kitchen table math, the sequel: 4/20/14 - 4/27/14

Saturday, April 26, 2014

Where's Waldo?

I've been skimming the various one-to-one computing initiatives because one-to-one computing is clearly on its way to Irvington.

The images are striking. Teachers are shown squatting behind or beside students (the one-to-one institute has a typical photo) or they are not shown at all.

Looking for teachers on one-to-one websites is like playing a game of Where's Waldo? without Waldo.

Friday, April 25, 2014

Good News in Minnesota

A small but growing number of schools in the Twin Cities metro are going in a good direction. Many are adopting Singapore's Primary Math or the Singapore based Math in Focus.

Independent schools are leading this newest wave. The Blake School went to Math in Focus in grades 1-5 and Primary Math's K program, in Fall 2013.  Minnehaha Academy is going to Math in Focus in Fall 2014 in K-5. Saint Paul Academy is going to Math in Focus in K-5 in Fall 2014. Mounds Park Academy is going to Singapore Math, some variety tbd, in K-5 in Fall 2014. Groves Academy is going to Primary Math in its lower school in Fall 2014. Parochial school Holy Family Academy went to Primary Math in Fall 2013. Providence Academy, a Catholic independent school, is going to Math in Focus in Fall 2014.

Some charters have already been on board, including Nova Classical Academy and Yinghua Academy.

Districts are switching as well. Eagan-Burnsville-Savage district and Robbinsdale district have moved to Math in Focus.

There is more work to do, but this is a great start.

Thursday, April 24, 2014

Illinois Teacher of the Year

"Teachers are needed more than ever, but in a very different capacity. We are no longer providing answers. We're providing the questions and the tools to find the answers."
-- Josh Stumpenhorst, 2012 Illinois Teacher of the Year

Quoted by David Ginsburg in R.I.P. Sage on the Stage
Here's my question.

Are parents going to get wind of this any time soon?

This winter my district issued a newsletter extolling the wonders of flipped classrooms and announcing, twice on one page, that the district is 'student-centered.'

So there it is, in black-and-white: flipped classrooms are 'student-centered,' and the retiring curriculum director, who is responsible for the existence of flipped classrooms in my district (& is returning to her position as principle of the 4-5 school) is 'child-centered.'

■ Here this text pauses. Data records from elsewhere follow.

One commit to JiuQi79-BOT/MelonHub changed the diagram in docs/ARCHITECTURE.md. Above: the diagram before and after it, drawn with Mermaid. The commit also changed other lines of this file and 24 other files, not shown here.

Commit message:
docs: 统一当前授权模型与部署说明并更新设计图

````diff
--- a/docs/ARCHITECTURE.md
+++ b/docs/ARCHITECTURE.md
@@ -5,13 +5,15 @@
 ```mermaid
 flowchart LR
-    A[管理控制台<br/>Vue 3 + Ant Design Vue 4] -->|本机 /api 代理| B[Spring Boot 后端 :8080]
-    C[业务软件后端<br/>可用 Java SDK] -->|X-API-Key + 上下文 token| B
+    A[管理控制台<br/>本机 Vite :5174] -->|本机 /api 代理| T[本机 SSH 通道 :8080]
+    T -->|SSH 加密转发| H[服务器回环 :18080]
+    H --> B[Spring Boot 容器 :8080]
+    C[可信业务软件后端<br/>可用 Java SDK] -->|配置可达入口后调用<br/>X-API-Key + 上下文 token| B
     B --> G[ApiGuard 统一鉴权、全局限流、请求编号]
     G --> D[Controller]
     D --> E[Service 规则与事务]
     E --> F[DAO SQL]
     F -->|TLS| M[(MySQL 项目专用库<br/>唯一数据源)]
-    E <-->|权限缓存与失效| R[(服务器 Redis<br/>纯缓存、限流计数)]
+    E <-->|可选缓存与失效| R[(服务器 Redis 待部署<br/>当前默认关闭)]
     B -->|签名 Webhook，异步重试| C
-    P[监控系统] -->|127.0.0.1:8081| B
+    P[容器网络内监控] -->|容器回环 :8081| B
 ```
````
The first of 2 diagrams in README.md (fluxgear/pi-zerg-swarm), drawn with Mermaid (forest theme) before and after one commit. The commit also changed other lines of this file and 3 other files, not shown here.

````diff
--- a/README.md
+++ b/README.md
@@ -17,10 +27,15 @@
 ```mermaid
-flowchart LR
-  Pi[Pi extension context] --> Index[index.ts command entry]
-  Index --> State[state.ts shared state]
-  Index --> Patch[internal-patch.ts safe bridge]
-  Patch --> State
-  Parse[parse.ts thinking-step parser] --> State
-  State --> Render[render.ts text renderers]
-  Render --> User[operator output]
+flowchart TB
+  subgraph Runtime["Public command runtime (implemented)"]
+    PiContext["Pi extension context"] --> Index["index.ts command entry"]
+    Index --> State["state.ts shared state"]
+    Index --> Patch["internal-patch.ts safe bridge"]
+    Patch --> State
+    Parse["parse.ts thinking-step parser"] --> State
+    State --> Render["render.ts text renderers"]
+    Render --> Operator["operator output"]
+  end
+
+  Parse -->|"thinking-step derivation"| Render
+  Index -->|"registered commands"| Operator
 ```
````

If I had to guess, I'd say no more than a third of parents here would choose progressive education over traditional, given the choice. The number who believe teachers should not be sages on stages would be even smaller. Unfortunately, the only people in town who know what "student-centered" means--apart from school personnel--are Ed and me. Pretty much.

Will there come a point where parents know what the words their administrators use actually mean?